LinkedHashSet      0       0       0       0
Vector           120     220    1480    4560
ArrayList         60     210    1480    3310
LinkedList        50     200    1600    3160
TreeMap          120     490    2810    7751
HashMap           80     290    1801    4630
IdentityHashMap   30     110     410    1671
WeakHashMap      110     450    2480  failed
Hashtable        160     640    3250   10120

The results show that:

Performances of different collection sizes on Windows 2000 with JDK 1.4.1_01:

Collection       Number of Elements
Class           5000   10000   20000

HashSet           10      20      20
LinkedHashSet      0      10      20
Vector           661    2714   10936
ArrayList        651    2694   10676
LinkedList       762    3305   28122
TreeMap         1021   10256   52719
HashMap         1712   12629   60050
IdentityHashMap  391    1532    7000
WeakHashMap     1572  failed  failed
Hashtable       3145   21261   89103

Last update: 2014.

Table of Contents

 About This JDK Tutorial Book

 Downloading and Installing JDK 1.8.0 on Windows

 Downloading and Installing JDK 1.7.0 on Windows

 Downloading and Installing JDK 1.6.2 on Windows

 Java Date-Time API

 Date, Time and Calendar Classes

 Date and Time Object and String Conversion

 Number Object and Numeric String Conversion

 Locales, Localization Methods and Resource Bundles

 Calling and Importing Classes Defined in Unnamed Packages

HashSet, Vector, HashMap and Collection Classes

 Types of Collections-of-Elements

 Data Structures of Collection Implementations

 Collection Implementations in JDK

Search Operation Performance of Different Collection Classes

 Comparable Interface and compareTo() Method

 Character Set Encoding Classes and Methods

 Character Set Encoding Maps

 Encoding Conversion Programs for Encoded Text Files

 Socket Network Communication

 Datagram Network Communication

 DOM (Document Object Model) - API for XML Files

 SAX (Simple API for XML)

 DTD (Document Type Definition) - XML Validation

 XSD (XML Schema Definition) - XML Validation

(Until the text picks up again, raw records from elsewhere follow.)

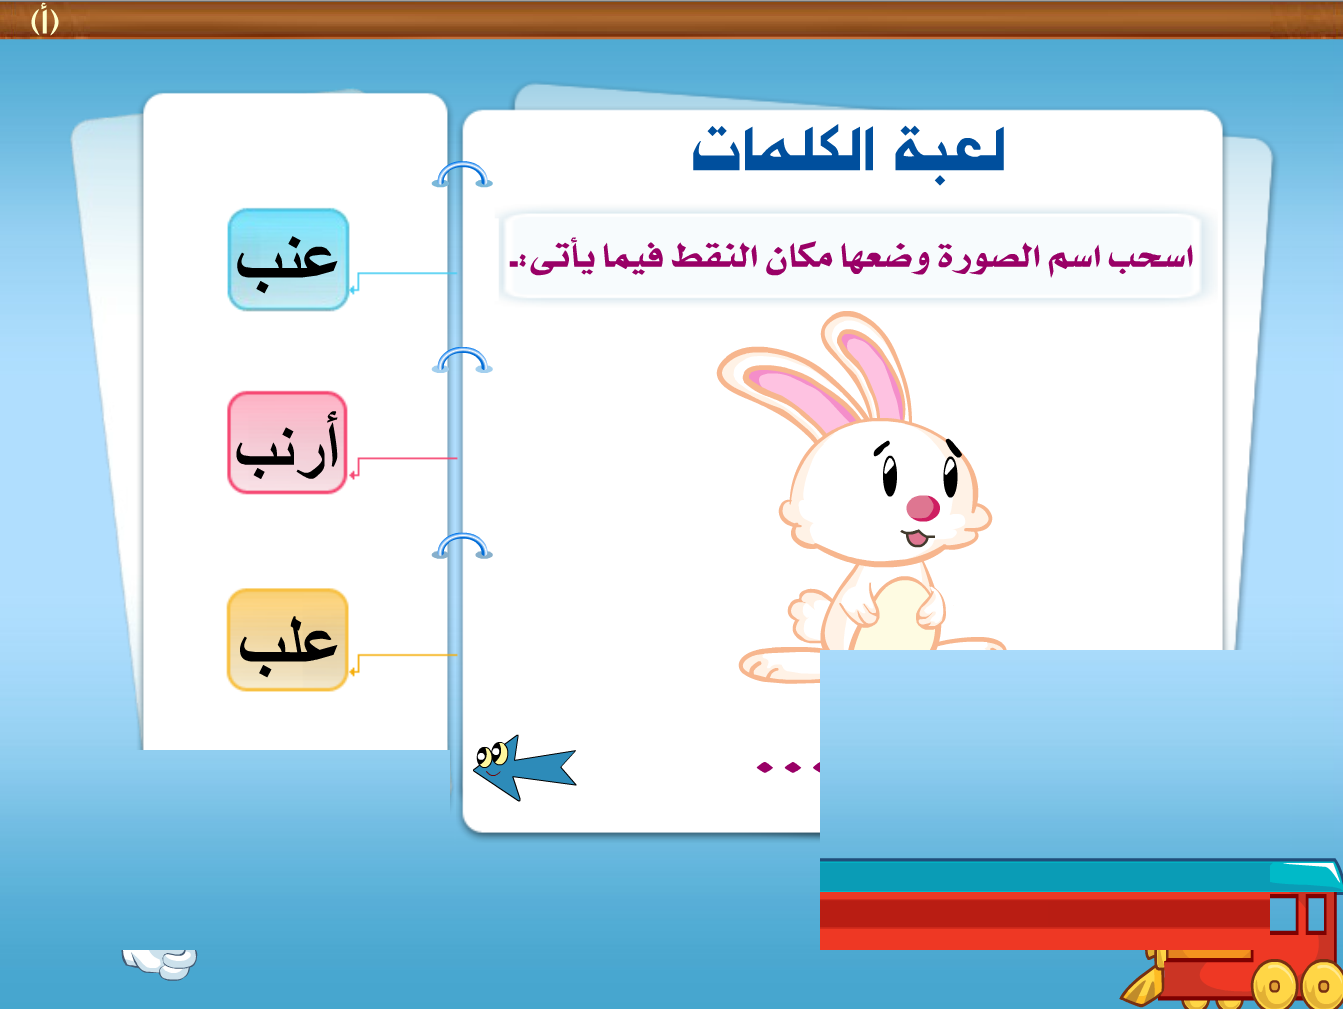
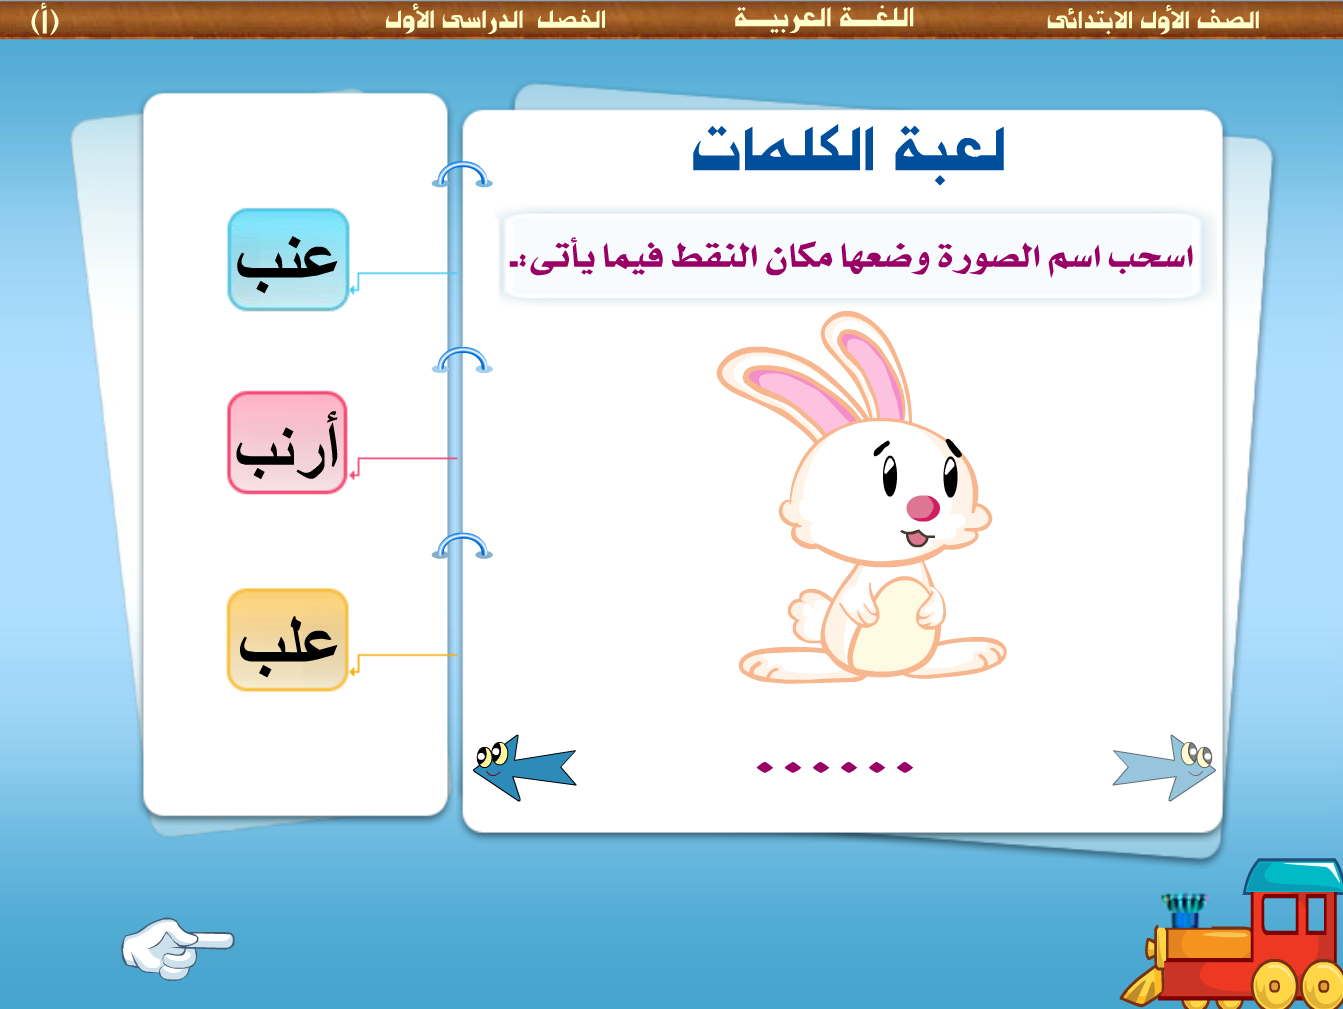
fix: audio plays only on correct drop, and fix mask positioning

diff --git a/lib/features/games/screens/words_match_game.dart b/lib/features/games/screens/words_match_game.dart
@@ -1,4 +1,4 @@
-import 'package:flutter/material.dart';
+import 'package:flutter/material.dart';
 import 'package:flutter/services.dart';
 import 'package:flutter_riverpod/flutter_riverpod.dart';
 import 'package:flutter_animate/flutter_animate.dart';
@@ -194,10 +194,8 @@ class _WordsMatchGameState extends ConsumerState<WordsMatchGame>
     final rd = _rounds[_round];
     final card = rd.cards[cardIdx];
 
-    // Always speak the word that was dragged
-    await _playWordAudio(card.audioPath);
-
     if (card.isCorrect) {
+      await _playWordAudio(card.audioPath); // Play ONLY when correct word is dropped
       setState(() {
         _roundDone = true;
         _score++;
@@ -280,6 +278,30 @@ class _WordsMatchGameState extends ConsumerState<WordsMatchGame>
             width: 175 * scaleX,
             height: 580 * scaleY,
             child: Container(color: Colors.white),
+          ),
+          // Top bar text mask (blue to match top bar)
+          Positioned(
+            left: ox + 160 * scaleX,
+            top: oy,
+            width: 800 * scaleX,
+            height: 45 * scaleY,
+            child: Container(color: const Color(0xFFA96428)),
+          ),
+          // Train mask (blue background)
+          Positioned(
+            right: ox,
+            bottom: oy,
+            width: 450 * scaleX,
+            height: 115 * scaleY,
+            child: Container(color: const Color(0xFF58AED7)),
+          ),
+          // Hand mask (blue background)
+          Positioned(
+            left: ox,
+            bottom: oy,
+            width: 250 * scaleX,
+            height: 150 * scaleY,
+            child: Container(color: const Color(0xFF58AED7)),
           ),
           // Drop target zone
           _buildDropTarget(rd, ox, oy, scaleX, scaleY),
@@ -406,8 +428,6 @@ class _WordsMatchGameState extends ConsumerState<WordsMatchGame>
     final isHint = _showCorrectAnswer && card.isCorrect;
 
     Widget face = GestureDetector(
-      // Tap the card to HEAR the word (even without dragging)
-      onTap: () => _playWordAudio(card.audioPath),
       child: Container(
         width: cardW,
         height: cardH,
@@ -457,7 +477,6 @@ class _WordsMatchGameState extends ConsumerState<WordsMatchGame>
         : Draggable<int>(
             data: i,
             maxSimultaneousDrags: 1,
-            onDragStarted: () => _playWordAudio(card.audioPath),
             feedback: Material(
               color: Colors.transparent,
               child: Opacity(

 XSL (Extensible Stylesheet Language)

 Message Digest Algorithm Implementations in JDK

 Private key and Public Key Pair Generation

 PKCS#8/X.509 Private/Public Encoding Standards

 Digital Signature Algorithm and Sample Program

 "keytool" Commands and "keystore" Files

 KeyStore and Certificate Classes

 Secret Key Generation and Management

 Cipher - Secret Key Encryption and Decryption

 The SSL (Secure Socket Layer) Protocol

 SSL Socket Communication Testing Programs

 SSL Client Authentication

 HTTPS (Hypertext Transfer Protocol Secure)

 Outdated Tutorials

 References

 PDF Printing Version